GIVEN DATA below:

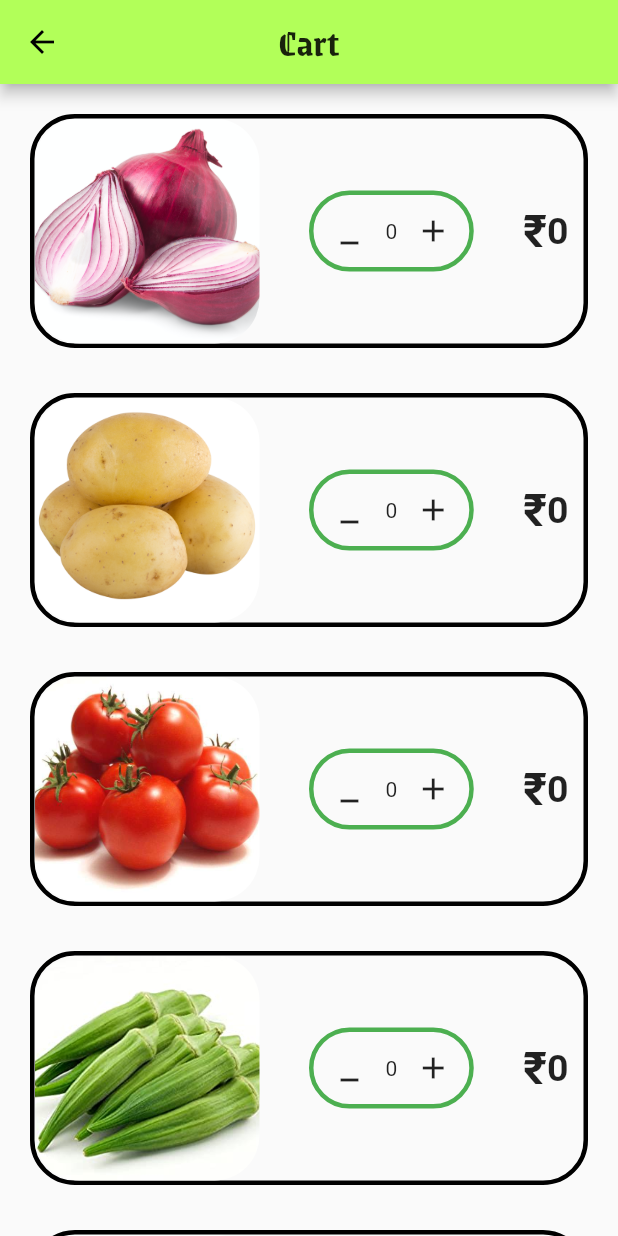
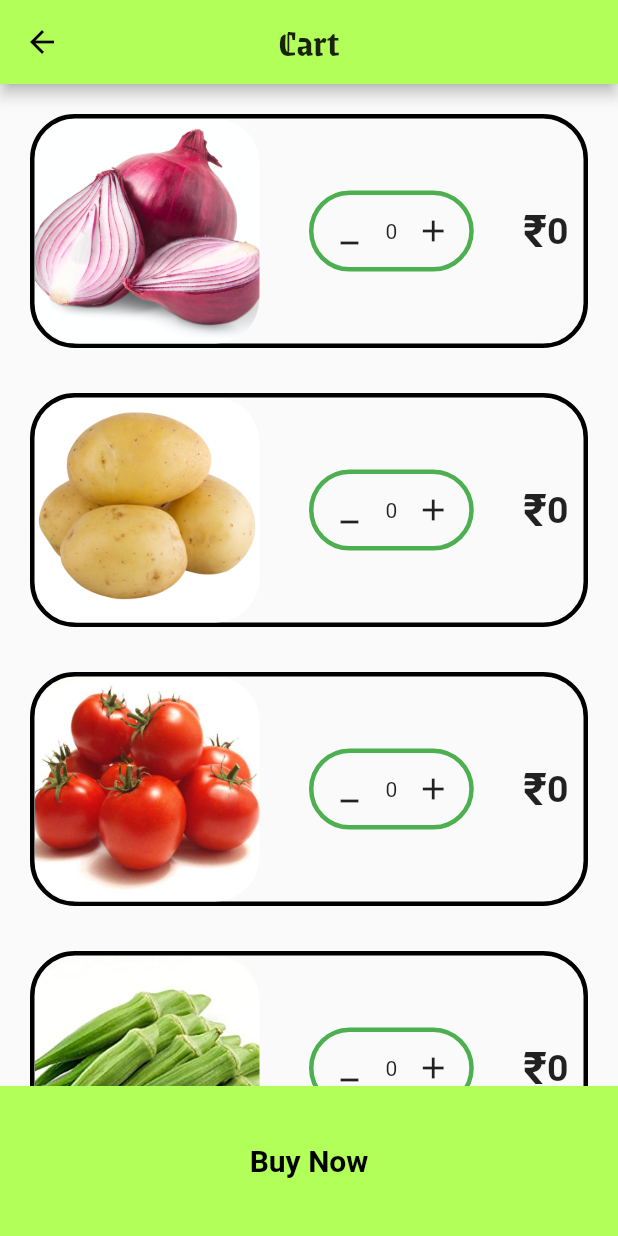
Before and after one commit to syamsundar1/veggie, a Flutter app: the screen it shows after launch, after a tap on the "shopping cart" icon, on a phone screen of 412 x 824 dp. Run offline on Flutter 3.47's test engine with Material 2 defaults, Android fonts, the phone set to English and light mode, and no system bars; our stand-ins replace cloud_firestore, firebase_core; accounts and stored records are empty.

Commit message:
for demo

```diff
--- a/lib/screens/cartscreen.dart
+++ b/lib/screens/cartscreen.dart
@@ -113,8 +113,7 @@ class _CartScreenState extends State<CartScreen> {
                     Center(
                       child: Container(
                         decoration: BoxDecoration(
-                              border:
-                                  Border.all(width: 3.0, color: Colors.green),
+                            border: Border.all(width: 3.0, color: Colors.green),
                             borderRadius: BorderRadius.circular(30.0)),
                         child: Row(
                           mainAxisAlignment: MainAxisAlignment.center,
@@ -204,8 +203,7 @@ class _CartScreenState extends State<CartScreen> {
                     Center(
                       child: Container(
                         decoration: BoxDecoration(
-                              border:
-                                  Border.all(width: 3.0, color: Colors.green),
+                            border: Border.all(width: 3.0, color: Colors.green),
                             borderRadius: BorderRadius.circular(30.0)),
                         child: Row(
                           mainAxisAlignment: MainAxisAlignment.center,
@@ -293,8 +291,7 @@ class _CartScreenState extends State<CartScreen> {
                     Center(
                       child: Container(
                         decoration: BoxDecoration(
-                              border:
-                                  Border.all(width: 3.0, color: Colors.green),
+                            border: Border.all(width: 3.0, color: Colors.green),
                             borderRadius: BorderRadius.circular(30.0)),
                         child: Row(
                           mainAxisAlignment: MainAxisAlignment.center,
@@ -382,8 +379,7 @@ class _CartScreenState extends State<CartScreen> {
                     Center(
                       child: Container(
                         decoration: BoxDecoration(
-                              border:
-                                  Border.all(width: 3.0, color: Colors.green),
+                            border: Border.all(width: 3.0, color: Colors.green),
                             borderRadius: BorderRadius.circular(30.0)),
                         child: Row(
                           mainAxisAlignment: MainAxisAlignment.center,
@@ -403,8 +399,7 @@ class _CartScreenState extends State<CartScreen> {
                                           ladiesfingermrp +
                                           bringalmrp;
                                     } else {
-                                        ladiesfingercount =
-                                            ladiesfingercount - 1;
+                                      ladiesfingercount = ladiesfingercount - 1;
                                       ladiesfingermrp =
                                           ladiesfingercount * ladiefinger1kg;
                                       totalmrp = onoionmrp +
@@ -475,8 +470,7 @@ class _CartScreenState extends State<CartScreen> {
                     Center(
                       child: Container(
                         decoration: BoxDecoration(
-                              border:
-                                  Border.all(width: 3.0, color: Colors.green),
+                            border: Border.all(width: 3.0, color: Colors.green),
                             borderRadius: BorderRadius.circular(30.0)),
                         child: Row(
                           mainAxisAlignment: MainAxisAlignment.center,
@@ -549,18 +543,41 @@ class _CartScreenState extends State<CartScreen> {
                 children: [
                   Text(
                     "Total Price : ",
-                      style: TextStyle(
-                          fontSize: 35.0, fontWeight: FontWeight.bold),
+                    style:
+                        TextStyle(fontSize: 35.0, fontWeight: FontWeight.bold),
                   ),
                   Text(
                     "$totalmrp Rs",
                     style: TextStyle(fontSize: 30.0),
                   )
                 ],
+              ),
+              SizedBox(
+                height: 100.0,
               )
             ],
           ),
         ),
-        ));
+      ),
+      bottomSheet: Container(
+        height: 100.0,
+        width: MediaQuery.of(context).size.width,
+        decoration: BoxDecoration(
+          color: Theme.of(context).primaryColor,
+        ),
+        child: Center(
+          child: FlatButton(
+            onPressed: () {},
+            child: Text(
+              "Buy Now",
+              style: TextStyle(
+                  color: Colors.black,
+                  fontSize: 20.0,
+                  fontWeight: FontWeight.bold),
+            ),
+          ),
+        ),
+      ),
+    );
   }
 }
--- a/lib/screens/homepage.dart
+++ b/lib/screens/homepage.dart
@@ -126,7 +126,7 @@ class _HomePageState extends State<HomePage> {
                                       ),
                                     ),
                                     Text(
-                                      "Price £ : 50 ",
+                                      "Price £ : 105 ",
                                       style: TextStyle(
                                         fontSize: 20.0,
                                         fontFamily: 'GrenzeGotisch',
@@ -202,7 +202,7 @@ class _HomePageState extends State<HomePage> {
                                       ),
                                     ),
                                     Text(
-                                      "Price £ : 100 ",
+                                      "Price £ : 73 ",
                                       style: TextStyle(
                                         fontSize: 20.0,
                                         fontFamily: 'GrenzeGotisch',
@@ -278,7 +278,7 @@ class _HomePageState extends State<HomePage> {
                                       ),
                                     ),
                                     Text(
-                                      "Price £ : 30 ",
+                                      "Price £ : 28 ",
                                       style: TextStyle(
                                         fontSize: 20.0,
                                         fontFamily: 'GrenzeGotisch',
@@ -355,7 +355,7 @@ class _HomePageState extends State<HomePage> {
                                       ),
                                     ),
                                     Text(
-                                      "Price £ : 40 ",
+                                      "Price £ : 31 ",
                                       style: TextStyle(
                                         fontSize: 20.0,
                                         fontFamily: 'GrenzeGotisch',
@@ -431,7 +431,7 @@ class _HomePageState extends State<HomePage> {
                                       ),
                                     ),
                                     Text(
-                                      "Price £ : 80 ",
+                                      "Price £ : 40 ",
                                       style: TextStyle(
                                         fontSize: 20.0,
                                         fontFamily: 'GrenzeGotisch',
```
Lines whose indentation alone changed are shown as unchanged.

End of GIVEN DATA.

◆ **AIM OF THE TASK**
In the data above, find each line that has the word "Price" and copy it out.

◆ **TASK RESULT**
                     "Total Price : ",
-                                      "Price £ : 50 ",
+                                      "Price £ : 105 ",
-                                      "Price £ : 100 ",
+                                      "Price £ : 73 ",
-                                      "Price £ : 30 ",
+                                      "Price £ : 28 ",
-                                      "Price £ : 40 ",
+                                      "Price £ : 31 ",
-                                      "Price £ : 80 ",
+                                      "Price £ : 40 ",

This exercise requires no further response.